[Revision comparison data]
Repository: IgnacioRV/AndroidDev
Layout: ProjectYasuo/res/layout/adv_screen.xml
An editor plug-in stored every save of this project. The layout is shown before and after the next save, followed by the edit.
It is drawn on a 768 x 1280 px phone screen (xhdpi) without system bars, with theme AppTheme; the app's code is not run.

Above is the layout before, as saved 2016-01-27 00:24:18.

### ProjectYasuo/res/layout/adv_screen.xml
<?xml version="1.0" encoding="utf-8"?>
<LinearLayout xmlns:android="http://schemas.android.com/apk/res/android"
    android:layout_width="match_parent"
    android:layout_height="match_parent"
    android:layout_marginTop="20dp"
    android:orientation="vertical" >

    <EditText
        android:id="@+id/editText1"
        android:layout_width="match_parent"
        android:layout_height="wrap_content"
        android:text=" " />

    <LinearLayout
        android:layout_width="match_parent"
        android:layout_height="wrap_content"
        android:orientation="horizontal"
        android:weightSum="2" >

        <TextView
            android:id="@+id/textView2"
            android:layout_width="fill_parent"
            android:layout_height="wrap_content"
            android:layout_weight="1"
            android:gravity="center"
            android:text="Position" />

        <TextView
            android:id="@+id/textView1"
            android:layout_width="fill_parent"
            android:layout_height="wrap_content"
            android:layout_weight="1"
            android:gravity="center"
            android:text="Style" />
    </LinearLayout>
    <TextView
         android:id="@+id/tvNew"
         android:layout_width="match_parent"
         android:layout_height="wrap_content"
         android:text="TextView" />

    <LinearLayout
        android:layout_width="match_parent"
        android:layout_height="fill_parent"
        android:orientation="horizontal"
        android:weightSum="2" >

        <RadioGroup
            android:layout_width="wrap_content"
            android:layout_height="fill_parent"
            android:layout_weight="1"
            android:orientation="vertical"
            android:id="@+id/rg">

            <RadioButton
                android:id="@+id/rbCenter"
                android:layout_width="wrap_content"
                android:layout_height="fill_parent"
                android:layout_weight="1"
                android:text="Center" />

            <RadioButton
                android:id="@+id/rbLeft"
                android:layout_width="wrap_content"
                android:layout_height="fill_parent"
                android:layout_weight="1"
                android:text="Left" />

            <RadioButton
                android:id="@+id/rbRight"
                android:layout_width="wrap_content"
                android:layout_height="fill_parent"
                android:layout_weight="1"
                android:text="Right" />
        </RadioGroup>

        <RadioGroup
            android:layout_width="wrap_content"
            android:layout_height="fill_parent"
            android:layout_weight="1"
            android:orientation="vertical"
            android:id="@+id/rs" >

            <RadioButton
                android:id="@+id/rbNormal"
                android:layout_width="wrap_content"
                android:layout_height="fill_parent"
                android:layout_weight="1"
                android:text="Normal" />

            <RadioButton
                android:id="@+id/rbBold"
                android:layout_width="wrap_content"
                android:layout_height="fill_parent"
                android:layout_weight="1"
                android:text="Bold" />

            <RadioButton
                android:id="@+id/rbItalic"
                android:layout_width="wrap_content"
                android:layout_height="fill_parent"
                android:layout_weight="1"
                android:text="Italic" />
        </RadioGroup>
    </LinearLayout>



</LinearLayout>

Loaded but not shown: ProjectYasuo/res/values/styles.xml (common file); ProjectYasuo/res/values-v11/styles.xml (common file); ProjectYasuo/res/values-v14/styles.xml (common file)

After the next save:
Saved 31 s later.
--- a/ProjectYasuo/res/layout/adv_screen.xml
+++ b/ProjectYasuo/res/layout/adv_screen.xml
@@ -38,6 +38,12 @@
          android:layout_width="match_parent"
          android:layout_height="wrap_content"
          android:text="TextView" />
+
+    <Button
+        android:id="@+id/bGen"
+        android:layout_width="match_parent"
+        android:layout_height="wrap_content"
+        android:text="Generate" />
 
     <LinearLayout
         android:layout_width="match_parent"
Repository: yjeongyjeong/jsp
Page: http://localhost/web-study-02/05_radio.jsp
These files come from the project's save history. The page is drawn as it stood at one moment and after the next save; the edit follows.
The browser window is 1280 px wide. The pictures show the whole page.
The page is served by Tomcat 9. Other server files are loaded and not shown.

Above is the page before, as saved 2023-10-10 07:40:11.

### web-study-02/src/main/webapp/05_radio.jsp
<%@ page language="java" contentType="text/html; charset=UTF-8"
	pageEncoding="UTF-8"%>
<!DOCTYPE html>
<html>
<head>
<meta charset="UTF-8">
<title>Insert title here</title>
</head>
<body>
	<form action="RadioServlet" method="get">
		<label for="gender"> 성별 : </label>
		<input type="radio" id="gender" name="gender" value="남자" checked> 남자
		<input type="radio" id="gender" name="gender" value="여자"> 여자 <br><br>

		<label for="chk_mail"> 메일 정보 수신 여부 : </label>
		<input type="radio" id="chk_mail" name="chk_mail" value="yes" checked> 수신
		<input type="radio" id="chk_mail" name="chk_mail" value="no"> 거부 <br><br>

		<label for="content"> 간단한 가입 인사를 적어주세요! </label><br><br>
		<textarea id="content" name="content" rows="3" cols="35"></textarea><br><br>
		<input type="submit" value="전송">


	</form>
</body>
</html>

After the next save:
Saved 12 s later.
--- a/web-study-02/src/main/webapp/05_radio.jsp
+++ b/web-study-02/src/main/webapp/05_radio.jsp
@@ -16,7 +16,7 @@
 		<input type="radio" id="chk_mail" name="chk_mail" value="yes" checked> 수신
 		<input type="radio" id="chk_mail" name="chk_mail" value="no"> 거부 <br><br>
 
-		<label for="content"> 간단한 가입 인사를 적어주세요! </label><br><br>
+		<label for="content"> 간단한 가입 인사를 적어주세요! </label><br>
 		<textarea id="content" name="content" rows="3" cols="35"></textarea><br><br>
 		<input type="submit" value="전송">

ABOUT THIS EXERCISE: Write the entries again, exactly as they stand.

REPLY TO THE TASK:
Repository: IgnacioRV/AndroidDev
Layout: ProjectYasuo/res/layout/adv_screen.xml
An editor plug-in stored every save of this project. The layout is shown before and after the next save, followed by the edit.
It is drawn on a 768 x 1280 px phone screen (xhdpi) without system bars, with theme AppTheme; the app's code is not run.

Above is the layout before, as saved 2016-01-27 00:24:18.

### ProjectYasuo/res/layout/adv_screen.xml
<?xml version="1.0" encoding="utf-8"?>
<LinearLayout xmlns:android="http://schemas.android.com/apk/res/android"
    android:layout_width="match_parent"
    android:layout_height="match_parent"
    android:layout_marginTop="20dp"
    android:orientation="vertical" >

    <EditText
        android:id="@+id/editText1"
        android:layout_width="match_parent"
        android:layout_height="wrap_content"
        android:text=" " />

    <LinearLayout
        android:layout_width="match_parent"
        android:layout_height="wrap_content"
        android:orientation="horizontal"
        android:weightSum="2" >

        <TextView
            android:id="@+id/textView2"
            android:layout_width="fill_parent"
            android:layout_height="wrap_content"
            android:layout_weight="1"
            android:gravity="center"
            android:text="Position" />

        <TextView
            android:id="@+id/textView1"
            android:layout_width="fill_parent"
            android:layout_height="wrap_content"
            android:layout_weight="1"
            android:gravity="center"
            android:text="Style" />
    </LinearLayout>
    <TextView
         android:id="@+id/tvNew"
         android:layout_width="match_parent"
         android:layout_height="wrap_content"
         android:text="TextView" />

    <LinearLayout
        android:layout_width="match_parent"
        android:layout_height="fill_parent"
        android:orientation="horizontal"
        android:weightSum="2" >

        <RadioGroup
            android:layout_width="wrap_content"
            android:layout_height="fill_parent"
            android:layout_weight="1"
            android:orientation="vertical"
            android:id="@+id/rg">

            <RadioButton
                android:id="@+id/rbCenter"
                android:layout_width="wrap_content"
                android:layout_height="fill_parent"
                android:layout_weight="1"
                android:text="Center" />

            <RadioButton
                android:id="@+id/rbLeft"
                android:layout_width="wrap_content"
                android:layout_height="fill_parent"
                android:layout_weight="1"
                android:text="Left" />

            <RadioButton
                android:id="@+id/rbRight"
                android:layout_width="wrap_content"
                android:layout_height="fill_parent"
                android:layout_weight="1"
                android:text="Right" />
        </RadioGroup>

        <RadioGroup
            android:layout_width="wrap_content"
            android:layout_height="fill_parent"
            android:layout_weight="1"
            android:orientation="vertical"
            android:id="@+id/rs" >

            <RadioButton
                android:id="@+id/rbNormal"
                android:layout_width="wrap_content"
                android:layout_height="fill_parent"
                android:layout_weight="1"
                android:text="Normal" />

            <RadioButton
                android:id="@+id/rbBold"
                android:layout_width="wrap_content"
                android:layout_height="fill_parent"
                android:layout_weight="1"
                android:text="Bold" />

            <RadioButton
                android:id="@+id/rbItalic"
                android:layout_width="wrap_content"
                android:layout_height="fill_parent"
                android:layout_weight="1"
                android:text="Italic" />
        </RadioGroup>
    </LinearLayout>



</LinearLayout>

Loaded but not shown: ProjectYasuo/res/values/styles.xml (common file); ProjectYasuo/res/values-v11/styles.xml (common file); ProjectYasuo/res/values-v14/styles.xml (common file)

After the next save:
Saved 31 s later.
--- a/ProjectYasuo/res/layout/adv_screen.xml
+++ b/ProjectYasuo/res/layout/adv_screen.xml
@@ -38,6 +38,12 @@
          android:layout_width="match_parent"
          android:layout_height="wrap_content"
          android:text="TextView" />
+
+    <Button
+        android:id="@+id/bGen"
+        android:layout_width="match_parent"
+        android:layout_height="wrap_content"
+        android:text="Generate" />
 
     <LinearLayout
         android:layout_width="match_parent"
Repository: yjeongyjeong/jsp
Page: http://localhost/web-study-02/05_radio.jsp
These files come from the project's save history. The page is drawn as it stood at one moment and after the next save; the edit follows.
The browser window is 1280 px wide. The pictures show the whole page.
The page is served by Tomcat 9. Other server files are loaded and not shown.

Above is the page before, as saved 2023-10-10 07:40:11.

### web-study-02/src/main/webapp/05_radio.jsp
<%@ page language="java" contentType="text/html; charset=UTF-8"
	pageEncoding="UTF-8"%>
<!DOCTYPE html>
<html>
<head>
<meta charset="UTF-8">
<title>Insert title here</title>
</head>
<body>
	<form action="RadioServlet" method="get">
		<label for="gender"> 성별 : </label>
		<input type="radio" id="gender" name="gender" value="남자" checked> 남자
		<input type="radio" id="gender" name="gender" value="여자"> 여자 <br><br>

		<label for="chk_mail"> 메일 정보 수신 여부 : </label>
		<input type="radio" id="chk_mail" name="chk_mail" value="yes" checked> 수신
		<input type="radio" id="chk_mail" name="chk_mail" value="no"> 거부 <br><br>

		<label for="content"> 간단한 가입 인사를 적어주세요! </label><br><br>
		<textarea id="content" name="content" rows="3" cols="35"></textarea><br><br>
		<input type="submit" value="전송">


	</form>
</body>
</html>

After the next save:
Saved 12 s later.
--- a/web-study-02/src/main/webapp/05_radio.jsp
+++ b/web-study-02/src/main/webapp/05_radio.jsp
@@ -16,7 +16,7 @@
 		<input type="radio" id="chk_mail" name="chk_mail" value="yes" checked> 수신
 		<input type="radio" id="chk_mail" name="chk_mail" value="no"> 거부 <br><br>
 
-		<label for="content"> 간단한 가입 인사를 적어주세요! </label><br><br>
+		<label for="content"> 간단한 가입 인사를 적어주세요! </label><br>
 		<textarea id="content" name="content" rows="3" cols="35"></textarea><br><br>
 		<input type="submit" value="전송">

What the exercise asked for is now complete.